Messick suggested that LADC needed more time to read over the latest information provided by CARD. The CARD response to LADC questions was 12 pages. The proposal submitted to LADC on July 7 for the Libby Research Center is 30 pages and includes a letter from the Lincoln county commissioners urging support.

McDonald asked that if the proposal was good for the hospital then why wasn¹t somebody at the meeting from St. John¹s to endorse the project.

Thom said CARD¹s relationship with the local medical community is good and not a threat but complementary to it.

Messick repeated his request to ³keep studying on it.²

Bob Castaneda, a newer member of the LADC board, asked for a discussion on how the remaining money, estimated to be about $1.6 million, should be spent

³If we keep giving grants, the money will be gone,² he said. ³I¹d like to have discussion on what is the intent.²

McDonald asked CARD members if the request was for a grant.

³We see this as initial seed money to leverage for other outside money,² said Vicki Munson, project co-consultant. ³We will bring in other dollars for research.²

CARD had received a $26,000 grant from LADC last year to host the conferences that brought the medical experts from across the country to Libby. From that initial conference evolved the consensus among the doctors that an independent research facility should be created in Libby.

McDonald, referring to Castaneda¹s request, suggested LADC meet and discuss how to spend the remaining money before deciding on CARD¹s request.

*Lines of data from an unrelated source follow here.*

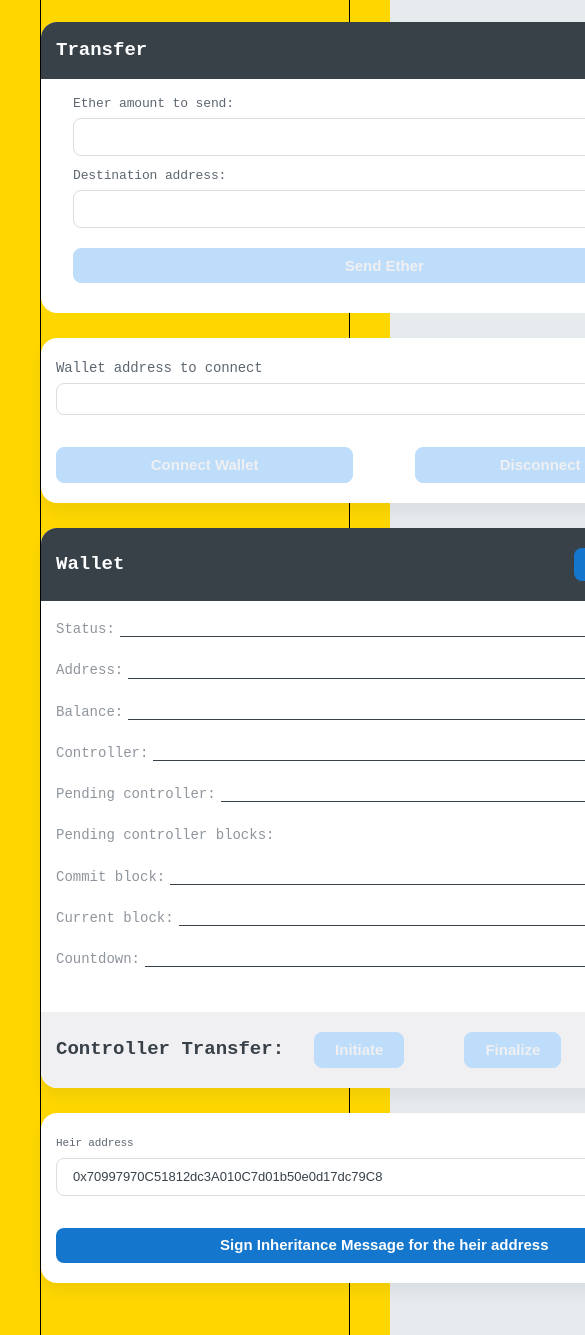
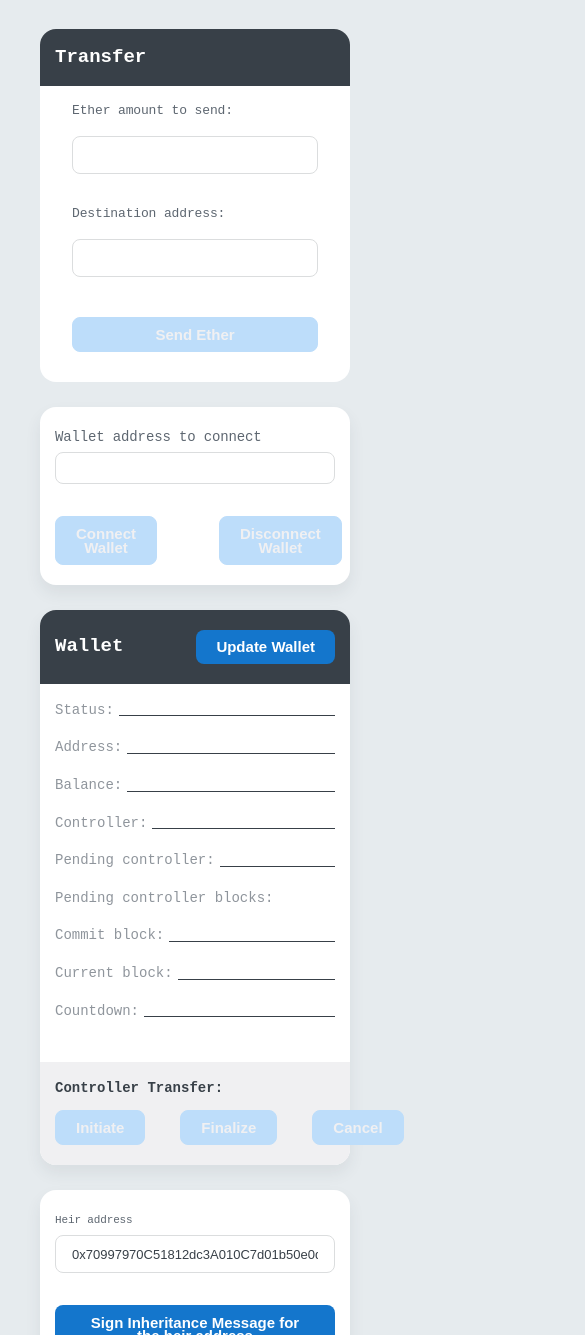
Before and after one commit to AndriianChestnykh/digital-assets-inheritance-demo, a website with bundled scripts: page dapps/ui/src/index.html in a window 390 px wide. Shown: the part 665-2000 px from the top of the page, 585 px wide, since content can reach past the window. Built offline with nearby package versions, Linux system fonts and the light colour scheme.

Commit message:
update position elements

```diff
--- a/dapps/ui/src/index.css
+++ b/dapps/ui/src/index.css
@@ -40,13 +40,11 @@ body {
     margin: 0 auto;
     padding: 20px 20px; /*default value: padding: 30px 65px;*/
     box-sizing: border-box;
-    background: gold;
 }
 
 .main {
     display: flex;
     gap: 30px;
-    border: 1px solid black
 }
 .wallet-interaction-section {
     flex: 2;
@@ -54,6 +52,28 @@ body {
 .inheritance-message-section {
     flex: 1;
 }
+
+@media (max-width: 1440px) {
+    .wrapper {
+        padding: 20px 100px;
+    }
+    .main {
+        flex-direction: column;
+    }
+
+    .inheritance-message-section {
+        flex-direction: row;
+    }
+
+    .contract-info-details {
+        font-size: 16px;
+    }
+
+    .inheritance-message-section {
+        margin-top: -5px;
+    }
+}
+
 @media (max-width: 1129px) {
     .contract-form-address-input {
         display: block;
@@ -162,23 +182,32 @@ body {
         width: 100%;
     }
 
+    /* .transcation-form-details {
+        padding: 40px 32px 15px;
+    } */
+
     .transaction-section-tittle {
         font-size: 16px;
         padding: 20px 15px;
     }
 
-    .transcation-form-details input {
-        width: 100%;
-        height: 38px;
+    .transcation-form-details label {
+        font-size: 16px;
+
     }
 
-    .transcation-form-details label {
-        font-size: 16px;
+    .form-addres {
+        margin-top: 30px;
     }
 
     .transcation-form-details input {
         width: 100%;
         height: 35px;
+        margin-top: 15px;
+    }
+
+    #sendButton {
+        margin-top: 20px;
     }
 
     /*contract-connect-section*/
@@ -217,6 +246,7 @@ body {
 
     .contract-info-details {
         padding: 20px 15px;
+        font-size: 14px;
     }
 
     .btn-update-contract {
@@ -430,8 +460,14 @@ body {
         margin-left: 5px;
     }
 
+    /*controller-transfer-section*/
+
     .controller-transfer-tittle {
-        font-size: 19px;
+        font-size: 14px;
+    }
+
+    .controller-transfer-buttons {
+        gap: 5px;
     }
 
     /*inheritance-sign-section*/
@@ -468,6 +504,22 @@ body {
 
     .inheritance-message-send-section {
         margin: 32px 0px 0px 0px;
+    }
+}
+
+@media (max-width: 675px) {
+    .controller-transfer-section {
+        flex-direction: column;
+        align-items: flex-start;
+    }
+
+    .controller-transfer-buttons {
+        margin-top: 15px;
+        gap: 5px;
+    }
+
+    #initControllerTransferButton {
+        margin-left: 0;
     }
 }
 
--- a/dapps/ui/src/styles/header.css
+++ b/dapps/ui/src/styles/header.css
@@ -10,7 +10,6 @@ header {
     font-style: normal;
     font-weight: 600;
     line-height: normal;
-    border: 1px solid rgb(238, 20, 20);
 }
 
 .header-btn-connect {
--- a/dapps/ui/src/styles/inheritance-message-section.css
+++ b/dapps/ui/src/styles/inheritance-message-section.css
@@ -30,6 +30,7 @@
     display: block;
     width: 95%;
     /* height: 380px; */
+    height: 379px;
     padding: 9px 2px 9px 16px;
     border-radius: 8px;
     border: 1px solid var(--light-gray-2, #DBDDDE);
```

The LADC board agreed to meet for a Thursday luncheon meeting.

Libby City Council member Gary Huntsberger asked what happens if LADC turns down the request.

³It will show a lack of support from the community,² Giesey said. ³It will make it difficult to get outside money without local support. But we will move forward.²

Gayla Benefield, a CARD board member, said Dr. Stephen Levine, who is working with the CARD on the proposal, has indicated that Mount Sinai School of Medicine in New York City would be more than willing to establish the national center since the 9-11 attacks exposed thousands of people in New York to Libby tremolite asbestos used as a fire retardant on the steel of the World Trade Center towers. Levine is a co-professor at Mount Sinai and co-director for the World Trade Center Worker and Volunteer Medical Screening Program.

Huntsberger was asked to find out if the city intends on paying back it¹s $1 million.

³There will be a research center somewhere in the country to do this type of research,² Giesey said. ³If not in Libby, it will be a loss. We want to go forward but when we seek outside money the first thing they ask is what is your local support.²

McDonald said the LADC will have an answer on Aug. 4, ³no more fooling around.²

³Here¹s the dilemma this board faces: what¹s more important, the ski hill or the research center,² said Rumelhart, teasing Giesey, a long-time Turner Mountain ski hill volunteer.

Also on Thursday¹s agenda, Turner Mountain representative Bruce Zwang presented LADC with a request for $302,000 to construct a day lodge.

That request was postponed, also.